◆ **DIRECTIONS**
Your answer must consist of one number: how many lines in the records contain "avalia".

◆ **TASK INPUT**
--- START ---
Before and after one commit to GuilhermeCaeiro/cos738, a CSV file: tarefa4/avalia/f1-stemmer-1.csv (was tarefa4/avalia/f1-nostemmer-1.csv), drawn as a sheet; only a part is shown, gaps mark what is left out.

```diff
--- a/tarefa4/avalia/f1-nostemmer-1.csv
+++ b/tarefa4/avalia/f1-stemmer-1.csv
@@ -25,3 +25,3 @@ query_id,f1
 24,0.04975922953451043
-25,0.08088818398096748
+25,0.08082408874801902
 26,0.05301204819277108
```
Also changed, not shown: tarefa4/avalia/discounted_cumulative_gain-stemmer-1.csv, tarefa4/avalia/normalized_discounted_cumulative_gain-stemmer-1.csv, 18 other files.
--- END ---
◆ **RESPONSE**
4